- The public blames Members of Congress more than the system itself for their malaise. A majority (52 percent) said the political system can work but Members are the problem. Roughly one in three (31 percent) blame the system, not the Members.
Those soaring levels of dissatisfaction have to worry incumbents of both parties — although the electoral pain will almost certainly be felt more by Democrats since, well, they have a lot more incumbents in the House and Senate.
More potentially problematic for Democrats is that the Pew poll also shows that the discontent toward the federal government runs far stronger among Republicans and independents and appears to be directly correlated with voter intensity.

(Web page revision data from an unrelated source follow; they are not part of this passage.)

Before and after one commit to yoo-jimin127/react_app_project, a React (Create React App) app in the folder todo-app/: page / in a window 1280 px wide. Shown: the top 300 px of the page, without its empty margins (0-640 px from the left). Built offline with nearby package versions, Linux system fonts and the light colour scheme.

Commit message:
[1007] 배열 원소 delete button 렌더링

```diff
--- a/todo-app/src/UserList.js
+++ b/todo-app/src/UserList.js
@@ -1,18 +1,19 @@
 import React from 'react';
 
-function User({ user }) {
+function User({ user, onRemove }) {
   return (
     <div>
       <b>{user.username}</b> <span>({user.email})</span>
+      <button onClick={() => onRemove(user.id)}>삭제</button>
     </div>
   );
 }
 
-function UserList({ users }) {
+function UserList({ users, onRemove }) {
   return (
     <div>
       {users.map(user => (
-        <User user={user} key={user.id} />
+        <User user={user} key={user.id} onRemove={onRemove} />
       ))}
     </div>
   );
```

More than eight in ten Republicans that are highly dissatisfied with the federal government told Pew they are absolutely certain to vote in the midterms while 67 percent of self identified GOPers who are less dissatisfied said it was a certainty that they would vote in the fall.
Independents, too, mirror that trend. Nearly eight in ten (78 percent) of those highly dissatisfied with the government are a lock to to vote in the fall as compared to 58 percent who are less unhappy that said the same.
(Democrats, by contrast, don’t have that sort of dissatisfaction split; 63 percent of those who are very frustrated with the government said they are certain to vote while 64 percent of those who are less frustrated said the same.)
Kohut, in typically understated fashion, concludes after a look at the numbers that “the public’s hostility toward government seems likely to be an important election issue favoring the Republicans this fall.”
All elections are about intensity and passion — and midterm elections are even more so.
Democrats saw across-the-board gains in 2006 because the party base as well as lots of Democratic-leaning independents were dead-set on sending President George W. Bush a message.
Republicans — and Republican-leaning independents, on the other hand, were significantly less energized to vote, feeling as though Bush had abandoned them on spending and size of government issues, not to mention the cloud cast by his Administration’s handling of Hurricane Katrina.
The White House and congressional Democrats insisted that the best political outcome from the passage of the health care bill last month was that it re-energized what had been a very listless party base since Obama’s election in 2008.
Perhaps. But, the Pew numbers suggest that Republicans today still hold the high ground in the intensity battle heading into the fall campaign. Eliminating that edge may well be impossible — the party out of power is always more motivated to “throw the bums out” — but Democrats must find ways to mitigate it if they hope to keep their losses at historic norms (or below) in November.